There were some technical difficulties with mics cutting out or giving feedback, but other than that the show went off without a hitch, with set changes well-rehearsed and not distracting. For the transformation from beast to man, the technical staff just turned off the lights and blew some smoke, which seems like cheating. But the crowd cheered when the prince appeared, so in the end, it was effective.
If there’s anything that can shatter the illusion created by a great musical, it’s someone pretending to play a musical instrument. That’s why it was so fantastic to have Raelynn Robbins as the coat stand actually playing the violin to serenade Belle and the Beast during their iconic ballroom scene. It was a gorgeous complement to Julie Jensen‘s enchanting performance of the song “Beauty and the Beast” as she played the role of Mrs. Potts
The ensemble for this production was full of great singers, including soaring sopranos. The melody got swallowed by those powerful sopranos in the song “Human Again,” but overall, the supporting cast was energetic and talented. The ensemble read as a group of characters instead of human props, which is particularly difficult to achieve when they’re playing, well, props. The napkins during “Be Our Guest” and the villagers during “The Mob Song” were particularly full-bodied, supporting characters.

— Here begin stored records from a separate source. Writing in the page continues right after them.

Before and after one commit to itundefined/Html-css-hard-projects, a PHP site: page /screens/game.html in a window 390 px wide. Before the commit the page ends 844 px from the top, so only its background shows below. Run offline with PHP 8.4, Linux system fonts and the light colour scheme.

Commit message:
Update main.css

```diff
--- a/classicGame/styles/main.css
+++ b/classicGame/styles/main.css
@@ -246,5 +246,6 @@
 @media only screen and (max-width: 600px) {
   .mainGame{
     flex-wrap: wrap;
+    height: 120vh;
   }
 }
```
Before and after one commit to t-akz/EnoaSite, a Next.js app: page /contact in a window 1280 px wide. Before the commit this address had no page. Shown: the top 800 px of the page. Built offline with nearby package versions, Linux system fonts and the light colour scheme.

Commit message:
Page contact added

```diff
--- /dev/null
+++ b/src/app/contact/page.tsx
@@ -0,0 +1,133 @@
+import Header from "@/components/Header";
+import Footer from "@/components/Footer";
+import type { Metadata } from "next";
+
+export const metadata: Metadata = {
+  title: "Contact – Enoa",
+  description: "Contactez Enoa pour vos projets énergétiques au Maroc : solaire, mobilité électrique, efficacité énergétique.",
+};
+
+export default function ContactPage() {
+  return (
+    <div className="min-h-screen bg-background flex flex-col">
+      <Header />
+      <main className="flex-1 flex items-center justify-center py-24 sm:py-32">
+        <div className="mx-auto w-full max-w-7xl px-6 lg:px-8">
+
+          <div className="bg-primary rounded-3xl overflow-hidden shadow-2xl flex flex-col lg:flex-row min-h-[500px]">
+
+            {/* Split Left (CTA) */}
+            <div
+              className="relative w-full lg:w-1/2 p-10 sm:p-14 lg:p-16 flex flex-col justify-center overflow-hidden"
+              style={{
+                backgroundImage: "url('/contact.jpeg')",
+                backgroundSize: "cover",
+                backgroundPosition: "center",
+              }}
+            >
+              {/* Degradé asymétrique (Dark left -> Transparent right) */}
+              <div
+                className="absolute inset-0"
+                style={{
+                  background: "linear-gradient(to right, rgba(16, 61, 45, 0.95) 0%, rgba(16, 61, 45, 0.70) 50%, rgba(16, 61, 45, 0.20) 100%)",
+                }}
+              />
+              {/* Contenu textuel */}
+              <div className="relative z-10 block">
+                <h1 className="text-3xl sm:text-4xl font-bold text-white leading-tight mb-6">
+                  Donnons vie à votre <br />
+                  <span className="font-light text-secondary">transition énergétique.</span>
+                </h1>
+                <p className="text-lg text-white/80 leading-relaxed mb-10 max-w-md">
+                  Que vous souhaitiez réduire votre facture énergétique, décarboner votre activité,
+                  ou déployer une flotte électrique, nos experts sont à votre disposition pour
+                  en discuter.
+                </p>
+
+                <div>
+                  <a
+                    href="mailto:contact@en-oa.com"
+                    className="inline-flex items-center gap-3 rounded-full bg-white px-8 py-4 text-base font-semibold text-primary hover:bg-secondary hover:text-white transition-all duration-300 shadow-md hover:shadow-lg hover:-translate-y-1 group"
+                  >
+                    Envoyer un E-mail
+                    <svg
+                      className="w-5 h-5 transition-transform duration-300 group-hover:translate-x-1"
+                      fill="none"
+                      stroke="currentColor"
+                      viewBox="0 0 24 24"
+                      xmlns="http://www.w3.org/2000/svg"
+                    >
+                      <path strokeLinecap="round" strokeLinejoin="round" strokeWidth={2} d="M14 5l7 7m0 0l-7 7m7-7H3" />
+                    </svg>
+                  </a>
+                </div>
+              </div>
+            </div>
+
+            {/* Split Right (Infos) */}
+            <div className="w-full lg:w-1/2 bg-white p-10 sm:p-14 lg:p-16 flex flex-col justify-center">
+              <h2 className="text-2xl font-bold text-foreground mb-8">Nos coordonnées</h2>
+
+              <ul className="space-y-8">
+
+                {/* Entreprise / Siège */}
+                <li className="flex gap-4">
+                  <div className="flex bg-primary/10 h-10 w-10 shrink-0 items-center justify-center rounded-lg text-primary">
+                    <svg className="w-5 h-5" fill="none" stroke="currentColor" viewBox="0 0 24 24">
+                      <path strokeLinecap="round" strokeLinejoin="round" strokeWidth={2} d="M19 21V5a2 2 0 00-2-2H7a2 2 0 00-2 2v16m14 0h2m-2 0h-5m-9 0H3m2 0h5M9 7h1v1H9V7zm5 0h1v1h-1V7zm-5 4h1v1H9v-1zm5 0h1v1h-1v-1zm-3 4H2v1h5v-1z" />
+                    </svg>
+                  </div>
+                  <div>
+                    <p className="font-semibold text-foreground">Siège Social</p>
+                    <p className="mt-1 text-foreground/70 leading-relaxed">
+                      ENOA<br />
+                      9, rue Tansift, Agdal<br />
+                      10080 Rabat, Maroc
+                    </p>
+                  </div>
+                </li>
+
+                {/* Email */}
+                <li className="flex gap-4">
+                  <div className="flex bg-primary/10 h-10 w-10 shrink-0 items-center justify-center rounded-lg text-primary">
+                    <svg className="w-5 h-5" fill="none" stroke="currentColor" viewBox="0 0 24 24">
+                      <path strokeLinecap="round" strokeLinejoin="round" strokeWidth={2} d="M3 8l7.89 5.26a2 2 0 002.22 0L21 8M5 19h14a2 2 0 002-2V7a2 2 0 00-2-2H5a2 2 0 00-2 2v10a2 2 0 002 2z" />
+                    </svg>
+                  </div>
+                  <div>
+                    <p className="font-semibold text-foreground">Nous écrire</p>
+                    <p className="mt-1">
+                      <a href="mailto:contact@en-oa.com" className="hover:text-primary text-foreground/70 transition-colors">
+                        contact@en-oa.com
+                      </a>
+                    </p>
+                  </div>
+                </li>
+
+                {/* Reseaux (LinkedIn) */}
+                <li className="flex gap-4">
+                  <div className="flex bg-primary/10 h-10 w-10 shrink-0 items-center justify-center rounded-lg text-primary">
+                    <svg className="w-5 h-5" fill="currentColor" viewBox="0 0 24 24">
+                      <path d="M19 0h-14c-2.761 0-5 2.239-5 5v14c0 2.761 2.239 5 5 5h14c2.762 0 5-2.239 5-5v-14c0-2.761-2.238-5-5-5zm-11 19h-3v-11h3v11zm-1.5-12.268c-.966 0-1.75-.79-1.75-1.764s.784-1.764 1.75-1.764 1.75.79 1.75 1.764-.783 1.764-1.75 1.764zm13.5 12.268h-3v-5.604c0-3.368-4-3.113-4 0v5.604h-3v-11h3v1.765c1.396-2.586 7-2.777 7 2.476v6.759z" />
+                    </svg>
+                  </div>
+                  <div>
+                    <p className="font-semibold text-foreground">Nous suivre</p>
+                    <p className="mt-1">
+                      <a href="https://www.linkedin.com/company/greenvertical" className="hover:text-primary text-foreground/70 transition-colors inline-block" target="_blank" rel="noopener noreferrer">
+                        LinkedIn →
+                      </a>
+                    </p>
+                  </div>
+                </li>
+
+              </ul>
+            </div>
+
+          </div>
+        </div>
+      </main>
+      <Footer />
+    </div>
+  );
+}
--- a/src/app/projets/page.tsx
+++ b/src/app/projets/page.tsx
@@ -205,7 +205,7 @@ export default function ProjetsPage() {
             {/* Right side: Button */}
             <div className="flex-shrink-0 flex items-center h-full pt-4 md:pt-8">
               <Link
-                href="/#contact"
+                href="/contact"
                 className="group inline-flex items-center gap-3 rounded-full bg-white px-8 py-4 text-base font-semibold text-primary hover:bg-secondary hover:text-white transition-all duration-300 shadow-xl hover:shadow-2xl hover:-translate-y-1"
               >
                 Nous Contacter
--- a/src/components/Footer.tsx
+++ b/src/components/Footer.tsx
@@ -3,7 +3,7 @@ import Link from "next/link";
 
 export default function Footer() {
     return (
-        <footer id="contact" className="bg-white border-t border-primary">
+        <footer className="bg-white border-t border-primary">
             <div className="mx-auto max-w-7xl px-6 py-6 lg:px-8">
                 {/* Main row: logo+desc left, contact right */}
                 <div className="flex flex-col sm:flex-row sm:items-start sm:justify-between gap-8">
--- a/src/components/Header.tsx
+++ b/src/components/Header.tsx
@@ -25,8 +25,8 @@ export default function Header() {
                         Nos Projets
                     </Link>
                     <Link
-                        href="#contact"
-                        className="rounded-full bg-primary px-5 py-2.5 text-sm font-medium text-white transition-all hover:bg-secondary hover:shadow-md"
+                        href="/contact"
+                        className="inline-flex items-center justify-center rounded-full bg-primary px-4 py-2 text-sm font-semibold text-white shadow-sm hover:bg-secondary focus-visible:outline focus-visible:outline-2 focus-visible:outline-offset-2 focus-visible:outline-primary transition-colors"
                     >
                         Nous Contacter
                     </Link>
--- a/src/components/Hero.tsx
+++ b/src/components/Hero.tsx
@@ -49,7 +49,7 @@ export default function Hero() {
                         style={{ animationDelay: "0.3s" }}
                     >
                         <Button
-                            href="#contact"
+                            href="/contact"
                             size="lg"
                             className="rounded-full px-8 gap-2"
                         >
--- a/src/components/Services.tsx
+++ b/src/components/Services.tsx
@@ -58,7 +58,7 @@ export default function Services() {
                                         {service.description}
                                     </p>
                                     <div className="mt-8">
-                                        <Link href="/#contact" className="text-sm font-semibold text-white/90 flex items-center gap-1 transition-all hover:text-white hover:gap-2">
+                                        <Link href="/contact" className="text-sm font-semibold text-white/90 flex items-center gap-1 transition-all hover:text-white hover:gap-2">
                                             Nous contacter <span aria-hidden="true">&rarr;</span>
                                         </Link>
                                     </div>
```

Overall, it was a very nice community production that would be great to take even small children to. The show runs through August 20th, and audience members also have the option of purchasing tickets to a princess tea with Belle on August 20th before the show.